Start of Records provided

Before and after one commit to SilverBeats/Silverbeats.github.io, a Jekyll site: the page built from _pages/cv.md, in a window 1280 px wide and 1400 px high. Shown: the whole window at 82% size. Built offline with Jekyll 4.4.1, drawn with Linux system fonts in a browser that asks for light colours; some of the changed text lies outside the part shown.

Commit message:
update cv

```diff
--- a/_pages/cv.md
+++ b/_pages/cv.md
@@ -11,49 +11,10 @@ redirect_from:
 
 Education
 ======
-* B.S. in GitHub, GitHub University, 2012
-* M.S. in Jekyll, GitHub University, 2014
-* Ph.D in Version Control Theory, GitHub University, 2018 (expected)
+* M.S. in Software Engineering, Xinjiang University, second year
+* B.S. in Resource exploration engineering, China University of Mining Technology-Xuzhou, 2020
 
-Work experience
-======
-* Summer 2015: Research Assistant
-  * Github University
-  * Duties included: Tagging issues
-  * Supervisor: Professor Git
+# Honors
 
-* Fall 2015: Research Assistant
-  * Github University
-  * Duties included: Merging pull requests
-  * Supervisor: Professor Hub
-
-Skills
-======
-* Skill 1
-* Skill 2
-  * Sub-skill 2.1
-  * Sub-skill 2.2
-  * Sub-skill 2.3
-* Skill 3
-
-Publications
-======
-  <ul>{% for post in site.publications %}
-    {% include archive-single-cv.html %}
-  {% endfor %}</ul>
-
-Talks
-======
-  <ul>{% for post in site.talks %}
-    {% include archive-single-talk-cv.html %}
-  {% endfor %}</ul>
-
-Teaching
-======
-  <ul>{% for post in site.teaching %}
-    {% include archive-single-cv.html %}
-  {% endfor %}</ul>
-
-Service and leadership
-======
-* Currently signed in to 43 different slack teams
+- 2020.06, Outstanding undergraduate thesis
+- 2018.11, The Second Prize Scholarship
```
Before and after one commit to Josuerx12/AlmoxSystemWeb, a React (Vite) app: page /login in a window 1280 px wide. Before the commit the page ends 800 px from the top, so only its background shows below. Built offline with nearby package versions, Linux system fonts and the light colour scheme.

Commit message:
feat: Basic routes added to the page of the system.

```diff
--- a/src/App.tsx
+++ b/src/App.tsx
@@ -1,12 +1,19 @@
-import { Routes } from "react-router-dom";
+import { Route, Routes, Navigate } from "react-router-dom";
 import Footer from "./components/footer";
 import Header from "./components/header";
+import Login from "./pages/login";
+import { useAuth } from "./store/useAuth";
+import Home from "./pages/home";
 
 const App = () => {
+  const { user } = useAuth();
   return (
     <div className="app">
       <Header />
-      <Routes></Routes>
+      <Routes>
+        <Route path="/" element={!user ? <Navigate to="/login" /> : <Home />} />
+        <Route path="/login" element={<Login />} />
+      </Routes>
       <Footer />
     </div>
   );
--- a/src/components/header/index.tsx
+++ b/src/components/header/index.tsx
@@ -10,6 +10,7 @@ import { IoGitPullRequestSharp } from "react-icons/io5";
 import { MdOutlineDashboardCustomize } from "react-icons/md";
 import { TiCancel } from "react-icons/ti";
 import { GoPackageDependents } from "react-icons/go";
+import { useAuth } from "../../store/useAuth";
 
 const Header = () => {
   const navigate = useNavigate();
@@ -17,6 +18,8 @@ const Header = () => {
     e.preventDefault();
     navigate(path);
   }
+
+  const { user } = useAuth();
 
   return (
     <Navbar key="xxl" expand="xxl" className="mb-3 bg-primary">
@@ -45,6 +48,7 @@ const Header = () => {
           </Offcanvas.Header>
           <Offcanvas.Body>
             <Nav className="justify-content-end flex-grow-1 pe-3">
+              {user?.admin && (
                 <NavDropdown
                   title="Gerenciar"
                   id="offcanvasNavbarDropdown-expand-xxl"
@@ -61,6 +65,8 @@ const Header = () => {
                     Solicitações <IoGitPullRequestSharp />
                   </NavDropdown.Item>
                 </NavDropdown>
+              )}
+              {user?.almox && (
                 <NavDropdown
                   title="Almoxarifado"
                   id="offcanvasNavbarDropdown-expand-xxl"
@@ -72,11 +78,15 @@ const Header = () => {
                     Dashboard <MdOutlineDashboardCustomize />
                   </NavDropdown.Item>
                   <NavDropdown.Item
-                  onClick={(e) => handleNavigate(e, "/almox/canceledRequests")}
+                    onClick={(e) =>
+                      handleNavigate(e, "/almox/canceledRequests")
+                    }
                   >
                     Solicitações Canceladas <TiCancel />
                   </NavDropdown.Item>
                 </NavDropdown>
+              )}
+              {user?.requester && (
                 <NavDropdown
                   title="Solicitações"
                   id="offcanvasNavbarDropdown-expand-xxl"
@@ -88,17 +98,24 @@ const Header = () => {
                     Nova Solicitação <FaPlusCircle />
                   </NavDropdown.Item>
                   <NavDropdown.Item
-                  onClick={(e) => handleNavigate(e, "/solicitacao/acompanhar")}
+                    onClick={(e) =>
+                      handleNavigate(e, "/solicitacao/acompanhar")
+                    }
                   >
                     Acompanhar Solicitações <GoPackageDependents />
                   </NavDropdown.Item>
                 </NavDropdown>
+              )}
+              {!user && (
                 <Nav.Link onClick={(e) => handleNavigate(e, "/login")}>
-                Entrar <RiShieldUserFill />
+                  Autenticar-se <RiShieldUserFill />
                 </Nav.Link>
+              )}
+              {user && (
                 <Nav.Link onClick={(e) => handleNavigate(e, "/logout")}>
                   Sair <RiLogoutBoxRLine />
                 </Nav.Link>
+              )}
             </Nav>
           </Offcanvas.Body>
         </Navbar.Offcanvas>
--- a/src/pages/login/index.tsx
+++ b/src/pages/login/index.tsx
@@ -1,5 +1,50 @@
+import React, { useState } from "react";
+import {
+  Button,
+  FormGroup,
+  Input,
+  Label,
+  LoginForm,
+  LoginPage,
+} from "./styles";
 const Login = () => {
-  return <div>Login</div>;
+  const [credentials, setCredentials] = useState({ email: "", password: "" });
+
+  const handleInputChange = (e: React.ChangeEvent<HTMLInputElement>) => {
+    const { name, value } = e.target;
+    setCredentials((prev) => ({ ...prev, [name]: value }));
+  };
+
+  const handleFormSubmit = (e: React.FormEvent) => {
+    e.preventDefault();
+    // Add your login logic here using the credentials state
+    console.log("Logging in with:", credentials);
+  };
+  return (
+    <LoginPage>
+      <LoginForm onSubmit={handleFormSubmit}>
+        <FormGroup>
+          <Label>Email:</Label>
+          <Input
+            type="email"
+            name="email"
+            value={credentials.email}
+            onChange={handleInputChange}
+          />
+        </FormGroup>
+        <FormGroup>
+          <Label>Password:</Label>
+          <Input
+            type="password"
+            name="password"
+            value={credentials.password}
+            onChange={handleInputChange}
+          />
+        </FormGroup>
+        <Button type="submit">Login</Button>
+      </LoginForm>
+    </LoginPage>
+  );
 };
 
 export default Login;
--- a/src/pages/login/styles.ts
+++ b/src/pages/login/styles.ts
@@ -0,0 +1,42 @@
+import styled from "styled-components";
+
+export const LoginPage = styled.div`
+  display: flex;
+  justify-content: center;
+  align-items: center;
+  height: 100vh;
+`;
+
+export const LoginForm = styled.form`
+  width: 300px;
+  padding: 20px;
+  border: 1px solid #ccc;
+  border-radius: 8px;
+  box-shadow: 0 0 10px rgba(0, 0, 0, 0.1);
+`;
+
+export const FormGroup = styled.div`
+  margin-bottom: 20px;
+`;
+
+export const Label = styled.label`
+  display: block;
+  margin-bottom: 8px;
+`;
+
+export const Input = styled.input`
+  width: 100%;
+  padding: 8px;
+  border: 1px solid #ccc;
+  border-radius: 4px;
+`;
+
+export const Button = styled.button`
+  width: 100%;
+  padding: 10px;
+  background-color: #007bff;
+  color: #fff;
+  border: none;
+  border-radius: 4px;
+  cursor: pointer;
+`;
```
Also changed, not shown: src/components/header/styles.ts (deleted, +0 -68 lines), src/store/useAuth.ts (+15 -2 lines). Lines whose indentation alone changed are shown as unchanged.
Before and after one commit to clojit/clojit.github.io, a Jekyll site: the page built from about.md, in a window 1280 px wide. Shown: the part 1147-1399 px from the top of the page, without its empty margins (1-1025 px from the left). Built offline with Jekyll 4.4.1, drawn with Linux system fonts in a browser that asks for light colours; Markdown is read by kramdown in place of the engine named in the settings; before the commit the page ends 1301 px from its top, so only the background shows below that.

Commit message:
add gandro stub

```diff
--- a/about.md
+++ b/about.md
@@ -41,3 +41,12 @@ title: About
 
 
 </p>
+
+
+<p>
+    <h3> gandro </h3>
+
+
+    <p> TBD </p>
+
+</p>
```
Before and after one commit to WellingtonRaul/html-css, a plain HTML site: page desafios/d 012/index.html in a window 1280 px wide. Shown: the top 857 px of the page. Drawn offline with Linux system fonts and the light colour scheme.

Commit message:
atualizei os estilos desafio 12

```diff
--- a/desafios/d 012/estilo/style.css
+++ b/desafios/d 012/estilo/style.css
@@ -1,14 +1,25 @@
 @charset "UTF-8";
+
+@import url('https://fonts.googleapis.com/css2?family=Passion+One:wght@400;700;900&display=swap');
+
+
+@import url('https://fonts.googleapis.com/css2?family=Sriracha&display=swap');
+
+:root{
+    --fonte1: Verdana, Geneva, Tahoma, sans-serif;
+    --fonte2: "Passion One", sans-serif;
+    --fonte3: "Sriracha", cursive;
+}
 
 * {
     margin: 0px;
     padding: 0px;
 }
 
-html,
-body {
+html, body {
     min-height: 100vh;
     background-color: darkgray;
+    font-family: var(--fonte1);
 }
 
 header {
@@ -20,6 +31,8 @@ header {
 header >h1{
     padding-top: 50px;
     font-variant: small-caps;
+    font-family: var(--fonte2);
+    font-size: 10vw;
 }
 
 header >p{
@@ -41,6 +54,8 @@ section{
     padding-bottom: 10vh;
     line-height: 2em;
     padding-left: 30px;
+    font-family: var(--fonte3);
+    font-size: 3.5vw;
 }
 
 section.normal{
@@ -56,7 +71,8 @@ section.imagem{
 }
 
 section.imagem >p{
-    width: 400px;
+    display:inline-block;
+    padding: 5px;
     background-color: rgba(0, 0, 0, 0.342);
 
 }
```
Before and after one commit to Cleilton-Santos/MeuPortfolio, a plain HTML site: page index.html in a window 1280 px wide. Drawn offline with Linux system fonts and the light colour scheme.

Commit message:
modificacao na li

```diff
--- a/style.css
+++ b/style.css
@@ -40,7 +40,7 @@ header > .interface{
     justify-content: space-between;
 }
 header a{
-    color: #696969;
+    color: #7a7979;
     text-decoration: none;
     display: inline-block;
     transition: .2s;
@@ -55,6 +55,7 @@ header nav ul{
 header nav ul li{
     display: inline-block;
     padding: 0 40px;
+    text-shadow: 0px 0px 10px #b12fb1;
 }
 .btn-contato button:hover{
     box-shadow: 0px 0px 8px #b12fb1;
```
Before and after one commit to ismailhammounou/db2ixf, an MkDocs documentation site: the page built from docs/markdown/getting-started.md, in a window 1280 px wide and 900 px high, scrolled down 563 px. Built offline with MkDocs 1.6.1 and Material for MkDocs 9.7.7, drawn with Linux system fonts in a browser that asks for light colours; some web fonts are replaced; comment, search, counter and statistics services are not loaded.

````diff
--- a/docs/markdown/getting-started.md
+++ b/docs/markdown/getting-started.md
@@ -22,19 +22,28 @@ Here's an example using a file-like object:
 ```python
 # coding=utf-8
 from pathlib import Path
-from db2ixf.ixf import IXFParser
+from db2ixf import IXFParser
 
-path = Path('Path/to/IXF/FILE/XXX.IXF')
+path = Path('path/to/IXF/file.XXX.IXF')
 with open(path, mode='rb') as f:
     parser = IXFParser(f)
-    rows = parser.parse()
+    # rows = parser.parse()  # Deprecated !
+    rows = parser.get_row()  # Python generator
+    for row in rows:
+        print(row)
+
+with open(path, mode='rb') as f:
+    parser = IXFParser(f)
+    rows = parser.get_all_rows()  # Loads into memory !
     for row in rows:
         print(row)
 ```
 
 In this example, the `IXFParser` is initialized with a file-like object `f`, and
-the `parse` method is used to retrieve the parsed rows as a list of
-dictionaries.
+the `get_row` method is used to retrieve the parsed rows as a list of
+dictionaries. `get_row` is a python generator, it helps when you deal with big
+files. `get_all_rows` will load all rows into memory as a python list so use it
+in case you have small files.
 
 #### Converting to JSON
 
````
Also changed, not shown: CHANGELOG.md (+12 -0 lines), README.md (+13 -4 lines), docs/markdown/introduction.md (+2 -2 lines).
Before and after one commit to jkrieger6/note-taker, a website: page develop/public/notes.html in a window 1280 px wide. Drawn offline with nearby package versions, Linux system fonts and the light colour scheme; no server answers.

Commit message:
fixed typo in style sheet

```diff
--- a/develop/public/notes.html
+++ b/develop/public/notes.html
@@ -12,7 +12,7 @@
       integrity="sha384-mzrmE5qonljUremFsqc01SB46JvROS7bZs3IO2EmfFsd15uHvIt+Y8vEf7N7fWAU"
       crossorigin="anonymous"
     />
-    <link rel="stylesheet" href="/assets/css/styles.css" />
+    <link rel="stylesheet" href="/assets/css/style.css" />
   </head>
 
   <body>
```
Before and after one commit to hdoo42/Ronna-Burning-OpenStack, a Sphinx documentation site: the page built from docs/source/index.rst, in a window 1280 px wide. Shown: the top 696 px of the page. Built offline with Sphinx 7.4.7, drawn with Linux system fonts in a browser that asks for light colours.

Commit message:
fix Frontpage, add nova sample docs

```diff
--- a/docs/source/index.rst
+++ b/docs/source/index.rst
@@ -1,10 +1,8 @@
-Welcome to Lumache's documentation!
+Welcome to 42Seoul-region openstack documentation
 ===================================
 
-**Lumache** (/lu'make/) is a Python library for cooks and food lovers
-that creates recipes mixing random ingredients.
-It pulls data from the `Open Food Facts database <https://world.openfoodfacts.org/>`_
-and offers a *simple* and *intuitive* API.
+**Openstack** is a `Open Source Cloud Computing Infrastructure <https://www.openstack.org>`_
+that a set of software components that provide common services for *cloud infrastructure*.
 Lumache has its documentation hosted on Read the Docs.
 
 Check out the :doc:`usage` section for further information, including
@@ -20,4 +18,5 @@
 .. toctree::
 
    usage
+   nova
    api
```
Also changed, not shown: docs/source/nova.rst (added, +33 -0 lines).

End of Records provided

■ Work request
Please go through the data above and copy every line that has the word "family".

■ Solution below
+@import url('https://fonts.googleapis.com/css2?family=Passion+One:wght@400;700;900&display=swap');
+@import url('https://fonts.googleapis.com/css2?family=Sriracha&display=swap');
+    font-family: var(--fonte1);
+    font-family: var(--fonte2);
+    font-family: var(--fonte3);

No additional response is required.